▶ Problem: Repeat every line of the material below exactly.
----
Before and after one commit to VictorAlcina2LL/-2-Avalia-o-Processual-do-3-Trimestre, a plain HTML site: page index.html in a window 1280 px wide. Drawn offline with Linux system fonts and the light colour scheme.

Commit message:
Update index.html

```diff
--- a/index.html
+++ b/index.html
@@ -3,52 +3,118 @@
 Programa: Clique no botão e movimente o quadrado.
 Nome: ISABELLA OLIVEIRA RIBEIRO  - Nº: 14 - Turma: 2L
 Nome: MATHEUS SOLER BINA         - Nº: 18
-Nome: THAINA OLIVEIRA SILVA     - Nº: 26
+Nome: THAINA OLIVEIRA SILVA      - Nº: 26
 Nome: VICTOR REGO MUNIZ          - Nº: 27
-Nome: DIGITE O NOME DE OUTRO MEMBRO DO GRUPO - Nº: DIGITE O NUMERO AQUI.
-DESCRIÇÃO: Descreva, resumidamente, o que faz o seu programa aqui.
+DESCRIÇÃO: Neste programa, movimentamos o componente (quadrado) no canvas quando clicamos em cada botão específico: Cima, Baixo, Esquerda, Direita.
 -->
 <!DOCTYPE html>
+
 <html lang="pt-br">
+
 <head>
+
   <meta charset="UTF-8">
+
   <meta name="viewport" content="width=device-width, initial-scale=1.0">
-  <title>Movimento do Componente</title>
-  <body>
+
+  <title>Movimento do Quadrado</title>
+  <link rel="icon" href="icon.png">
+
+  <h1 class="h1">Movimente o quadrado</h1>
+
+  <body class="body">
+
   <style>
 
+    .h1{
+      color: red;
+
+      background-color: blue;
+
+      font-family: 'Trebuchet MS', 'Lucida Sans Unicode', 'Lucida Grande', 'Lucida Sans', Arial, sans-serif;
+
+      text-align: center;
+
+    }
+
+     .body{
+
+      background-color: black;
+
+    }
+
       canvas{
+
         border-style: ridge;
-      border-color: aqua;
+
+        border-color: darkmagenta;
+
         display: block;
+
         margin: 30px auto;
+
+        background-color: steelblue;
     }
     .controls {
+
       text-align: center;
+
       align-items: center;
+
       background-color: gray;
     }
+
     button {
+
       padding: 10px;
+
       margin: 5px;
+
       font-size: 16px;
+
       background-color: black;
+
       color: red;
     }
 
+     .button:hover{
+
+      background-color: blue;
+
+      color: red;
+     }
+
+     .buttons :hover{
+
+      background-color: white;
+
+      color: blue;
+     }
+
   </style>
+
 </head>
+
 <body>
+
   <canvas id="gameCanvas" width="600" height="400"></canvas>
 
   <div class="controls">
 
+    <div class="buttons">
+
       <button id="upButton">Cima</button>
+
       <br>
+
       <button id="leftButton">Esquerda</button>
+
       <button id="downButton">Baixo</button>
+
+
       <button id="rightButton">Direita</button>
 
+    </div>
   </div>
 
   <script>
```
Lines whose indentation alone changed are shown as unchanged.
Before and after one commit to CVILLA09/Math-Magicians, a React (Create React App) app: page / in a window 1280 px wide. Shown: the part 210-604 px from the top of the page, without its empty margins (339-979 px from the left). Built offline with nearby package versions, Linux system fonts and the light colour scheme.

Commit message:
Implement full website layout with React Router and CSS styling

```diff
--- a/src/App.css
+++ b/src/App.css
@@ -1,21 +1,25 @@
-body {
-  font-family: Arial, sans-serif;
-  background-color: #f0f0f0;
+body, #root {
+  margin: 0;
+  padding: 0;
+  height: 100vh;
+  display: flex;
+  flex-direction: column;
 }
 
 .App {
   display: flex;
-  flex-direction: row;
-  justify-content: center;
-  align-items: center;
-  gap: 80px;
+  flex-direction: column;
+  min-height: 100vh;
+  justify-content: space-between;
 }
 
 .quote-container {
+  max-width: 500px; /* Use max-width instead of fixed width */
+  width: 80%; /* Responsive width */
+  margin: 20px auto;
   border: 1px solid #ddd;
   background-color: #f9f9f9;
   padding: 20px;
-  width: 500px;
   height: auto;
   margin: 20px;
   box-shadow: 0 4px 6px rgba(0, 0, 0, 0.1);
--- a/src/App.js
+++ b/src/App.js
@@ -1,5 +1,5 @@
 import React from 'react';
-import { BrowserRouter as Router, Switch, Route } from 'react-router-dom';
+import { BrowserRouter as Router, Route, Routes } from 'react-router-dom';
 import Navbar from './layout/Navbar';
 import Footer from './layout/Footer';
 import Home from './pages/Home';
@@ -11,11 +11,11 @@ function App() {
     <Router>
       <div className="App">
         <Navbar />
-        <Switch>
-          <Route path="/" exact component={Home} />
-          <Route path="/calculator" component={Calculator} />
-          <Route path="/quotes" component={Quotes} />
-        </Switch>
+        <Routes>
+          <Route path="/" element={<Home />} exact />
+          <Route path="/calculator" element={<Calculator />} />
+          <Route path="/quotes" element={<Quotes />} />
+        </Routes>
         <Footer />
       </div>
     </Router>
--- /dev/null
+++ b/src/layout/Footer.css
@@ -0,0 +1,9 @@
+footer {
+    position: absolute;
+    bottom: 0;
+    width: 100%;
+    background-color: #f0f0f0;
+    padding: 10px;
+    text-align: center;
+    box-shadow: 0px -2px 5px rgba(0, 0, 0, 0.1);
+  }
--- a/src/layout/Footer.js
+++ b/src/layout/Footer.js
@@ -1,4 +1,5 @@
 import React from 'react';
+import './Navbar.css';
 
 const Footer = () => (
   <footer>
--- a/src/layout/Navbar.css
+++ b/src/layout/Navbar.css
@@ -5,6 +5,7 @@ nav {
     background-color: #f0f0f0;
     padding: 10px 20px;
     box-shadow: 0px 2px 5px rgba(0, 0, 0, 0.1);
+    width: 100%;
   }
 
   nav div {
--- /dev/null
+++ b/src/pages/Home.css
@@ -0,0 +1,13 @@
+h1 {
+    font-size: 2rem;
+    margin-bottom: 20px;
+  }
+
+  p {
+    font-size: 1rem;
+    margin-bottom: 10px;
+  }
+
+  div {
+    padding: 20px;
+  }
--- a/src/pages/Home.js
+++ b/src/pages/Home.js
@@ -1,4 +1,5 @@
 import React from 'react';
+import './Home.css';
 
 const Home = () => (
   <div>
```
----
▶ Response box:
Before and after one commit to VictorAlcina2LL/-2-Avalia-o-Processual-do-3-Trimestre, a plain HTML site: page index.html in a window 1280 px wide. Drawn offline with Linux system fonts and the light colour scheme.

Commit message:
Update index.html

```diff
--- a/index.html
+++ b/index.html
@@ -3,52 +3,118 @@
 Programa: Clique no botão e movimente o quadrado.
 Nome: ISABELLA OLIVEIRA RIBEIRO  - Nº: 14 - Turma: 2L
 Nome: MATHEUS SOLER BINA         - Nº: 18
-Nome: THAINA OLIVEIRA SILVA     - Nº: 26
+Nome: THAINA OLIVEIRA SILVA      - Nº: 26
 Nome: VICTOR REGO MUNIZ          - Nº: 27
-Nome: DIGITE O NOME DE OUTRO MEMBRO DO GRUPO - Nº: DIGITE O NUMERO AQUI.
-DESCRIÇÃO: Descreva, resumidamente, o que faz o seu programa aqui.
+DESCRIÇÃO: Neste programa, movimentamos o componente (quadrado) no canvas quando clicamos em cada botão específico: Cima, Baixo, Esquerda, Direita.
 -->
 <!DOCTYPE html>
+
 <html lang="pt-br">
+
 <head>
+
   <meta charset="UTF-8">
+
   <meta name="viewport" content="width=device-width, initial-scale=1.0">
-  <title>Movimento do Componente</title>
-  <body>
+
+  <title>Movimento do Quadrado</title>
+  <link rel="icon" href="icon.png">
+
+  <h1 class="h1">Movimente o quadrado</h1>
+
+  <body class="body">
+
   <style>
 
+    .h1{
+      color: red;
+
+      background-color: blue;
+
+      font-family: 'Trebuchet MS', 'Lucida Sans Unicode', 'Lucida Grande', 'Lucida Sans', Arial, sans-serif;
+
+      text-align: center;
+
+    }
+
+     .body{
+
+      background-color: black;
+
+    }
+
       canvas{
+
         border-style: ridge;
-      border-color: aqua;
+
+        border-color: darkmagenta;
+
         display: block;
+
         margin: 30px auto;
+
+        background-color: steelblue;
     }
     .controls {
+
       text-align: center;
+
       align-items: center;
+
       background-color: gray;
     }
+
     button {
+
       padding: 10px;
+
       margin: 5px;
+
       font-size: 16px;
+
       background-color: black;
+
       color: red;
     }
 
+     .button:hover{
+
+      background-color: blue;
+
+      color: red;
+     }
+
+     .buttons :hover{
+
+      background-color: white;
+
+      color: blue;
+     }
+
   </style>
+
 </head>
+
 <body>
+
   <canvas id="gameCanvas" width="600" height="400"></canvas>
 
   <div class="controls">
 
+    <div class="buttons">
+
       <button id="upButton">Cima</button>
+
       <br>
+
       <button id="leftButton">Esquerda</button>
+
       <button id="downButton">Baixo</button>
+
+
       <button id="rightButton">Direita</button>
 
+    </div>
   </div>
 
   <script>
```
Lines whose indentation alone changed are shown as unchanged.
Before and after one commit to CVILLA09/Math-Magicians, a React (Create React App) app: page / in a window 1280 px wide. Shown: the part 210-604 px from the top of the page, without its empty margins (339-979 px from the left). Built offline with nearby package versions, Linux system fonts and the light colour scheme.

Commit message:
Implement full website layout with React Router and CSS styling

```diff
--- a/src/App.css
+++ b/src/App.css
@@ -1,21 +1,25 @@
-body {
-  font-family: Arial, sans-serif;
-  background-color: #f0f0f0;
+body, #root {
+  margin: 0;
+  padding: 0;
+  height: 100vh;
+  display: flex;
+  flex-direction: column;
 }
 
 .App {
   display: flex;
-  flex-direction: row;
-  justify-content: center;
-  align-items: center;
-  gap: 80px;
+  flex-direction: column;
+  min-height: 100vh;
+  justify-content: space-between;
 }
 
 .quote-container {
+  max-width: 500px; /* Use max-width instead of fixed width */
+  width: 80%; /* Responsive width */
+  margin: 20px auto;
   border: 1px solid #ddd;
   background-color: #f9f9f9;
   padding: 20px;
-  width: 500px;
   height: auto;
   margin: 20px;
   box-shadow: 0 4px 6px rgba(0, 0, 0, 0.1);
--- a/src/App.js
+++ b/src/App.js
@@ -1,5 +1,5 @@
 import React from 'react';
-import { BrowserRouter as Router, Switch, Route } from 'react-router-dom';
+import { BrowserRouter as Router, Route, Routes } from 'react-router-dom';
 import Navbar from './layout/Navbar';
 import Footer from './layout/Footer';
 import Home from './pages/Home';
@@ -11,11 +11,11 @@ function App() {
     <Router>
       <div className="App">
         <Navbar />
-        <Switch>
-          <Route path="/" exact component={Home} />
-          <Route path="/calculator" component={Calculator} />
-          <Route path="/quotes" component={Quotes} />
-        </Switch>
+        <Routes>
+          <Route path="/" element={<Home />} exact />
+          <Route path="/calculator" element={<Calculator />} />
+          <Route path="/quotes" element={<Quotes />} />
+        </Routes>
         <Footer />
       </div>
     </Router>
--- /dev/null
+++ b/src/layout/Footer.css
@@ -0,0 +1,9 @@
+footer {
+    position: absolute;
+    bottom: 0;
+    width: 100%;
+    background-color: #f0f0f0;
+    padding: 10px;
+    text-align: center;
+    box-shadow: 0px -2px 5px rgba(0, 0, 0, 0.1);
+  }
--- a/src/layout/Footer.js
+++ b/src/layout/Footer.js
@@ -1,4 +1,5 @@
 import React from 'react';
+import './Navbar.css';
 
 const Footer = () => (
   <footer>
--- a/src/layout/Navbar.css
+++ b/src/layout/Navbar.css
@@ -5,6 +5,7 @@ nav {
     background-color: #f0f0f0;
     padding: 10px 20px;
     box-shadow: 0px 2px 5px rgba(0, 0, 0, 0.1);
+    width: 100%;
   }
 
   nav div {
--- /dev/null
+++ b/src/pages/Home.css
@@ -0,0 +1,13 @@
+h1 {
+    font-size: 2rem;
+    margin-bottom: 20px;
+  }
+
+  p {
+    font-size: 1rem;
+    margin-bottom: 10px;
+  }
+
+  div {
+    padding: 20px;
+  }
--- a/src/pages/Home.js
+++ b/src/pages/Home.js
@@ -1,4 +1,5 @@
 import React from 'react';
+import './Home.css';
 
 const Home = () => (
   <div>
```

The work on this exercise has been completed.